Dataset records:
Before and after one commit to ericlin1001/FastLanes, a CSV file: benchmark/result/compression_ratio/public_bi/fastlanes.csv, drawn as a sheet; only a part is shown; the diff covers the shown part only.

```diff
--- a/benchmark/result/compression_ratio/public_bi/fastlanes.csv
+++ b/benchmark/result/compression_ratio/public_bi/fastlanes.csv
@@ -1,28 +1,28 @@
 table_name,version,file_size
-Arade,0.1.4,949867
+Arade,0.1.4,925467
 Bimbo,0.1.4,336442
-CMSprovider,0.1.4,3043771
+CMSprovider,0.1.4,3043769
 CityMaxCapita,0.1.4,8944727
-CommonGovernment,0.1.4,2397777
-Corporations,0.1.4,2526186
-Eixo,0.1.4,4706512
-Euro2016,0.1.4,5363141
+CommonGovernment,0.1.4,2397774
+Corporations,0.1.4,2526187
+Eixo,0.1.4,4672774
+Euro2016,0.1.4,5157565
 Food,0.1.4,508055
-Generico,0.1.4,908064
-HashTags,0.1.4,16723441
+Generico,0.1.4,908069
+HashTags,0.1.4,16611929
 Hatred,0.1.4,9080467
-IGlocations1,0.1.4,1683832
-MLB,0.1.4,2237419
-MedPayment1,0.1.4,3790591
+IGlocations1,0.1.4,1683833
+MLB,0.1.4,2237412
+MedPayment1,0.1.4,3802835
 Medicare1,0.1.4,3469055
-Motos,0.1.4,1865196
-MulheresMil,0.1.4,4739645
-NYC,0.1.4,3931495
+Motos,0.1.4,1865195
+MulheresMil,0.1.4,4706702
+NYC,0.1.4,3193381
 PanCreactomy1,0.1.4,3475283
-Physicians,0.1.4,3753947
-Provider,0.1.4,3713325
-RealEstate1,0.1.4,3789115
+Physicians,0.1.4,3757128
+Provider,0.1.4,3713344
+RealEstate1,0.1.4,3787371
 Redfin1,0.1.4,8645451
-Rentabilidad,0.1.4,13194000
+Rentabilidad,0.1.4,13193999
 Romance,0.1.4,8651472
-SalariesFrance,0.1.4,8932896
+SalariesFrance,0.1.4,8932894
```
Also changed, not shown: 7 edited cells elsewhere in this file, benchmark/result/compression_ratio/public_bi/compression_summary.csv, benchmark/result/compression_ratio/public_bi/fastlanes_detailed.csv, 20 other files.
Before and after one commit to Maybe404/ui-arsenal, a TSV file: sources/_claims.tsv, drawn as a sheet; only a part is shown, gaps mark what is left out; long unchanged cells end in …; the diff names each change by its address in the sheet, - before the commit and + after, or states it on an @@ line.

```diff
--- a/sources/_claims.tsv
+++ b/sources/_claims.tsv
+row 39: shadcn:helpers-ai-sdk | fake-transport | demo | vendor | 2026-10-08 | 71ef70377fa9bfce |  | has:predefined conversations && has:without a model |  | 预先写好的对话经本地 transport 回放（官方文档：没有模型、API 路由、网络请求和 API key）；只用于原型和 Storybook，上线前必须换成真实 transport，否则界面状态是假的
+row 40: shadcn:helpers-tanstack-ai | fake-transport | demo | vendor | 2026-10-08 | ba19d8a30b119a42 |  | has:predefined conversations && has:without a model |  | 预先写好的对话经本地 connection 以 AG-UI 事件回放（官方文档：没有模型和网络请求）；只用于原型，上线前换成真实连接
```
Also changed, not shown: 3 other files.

Exercise prompt: Counting only lines that hold the word "benchmark", report how many there are in the listing above, as a number alone.

Your solution: 4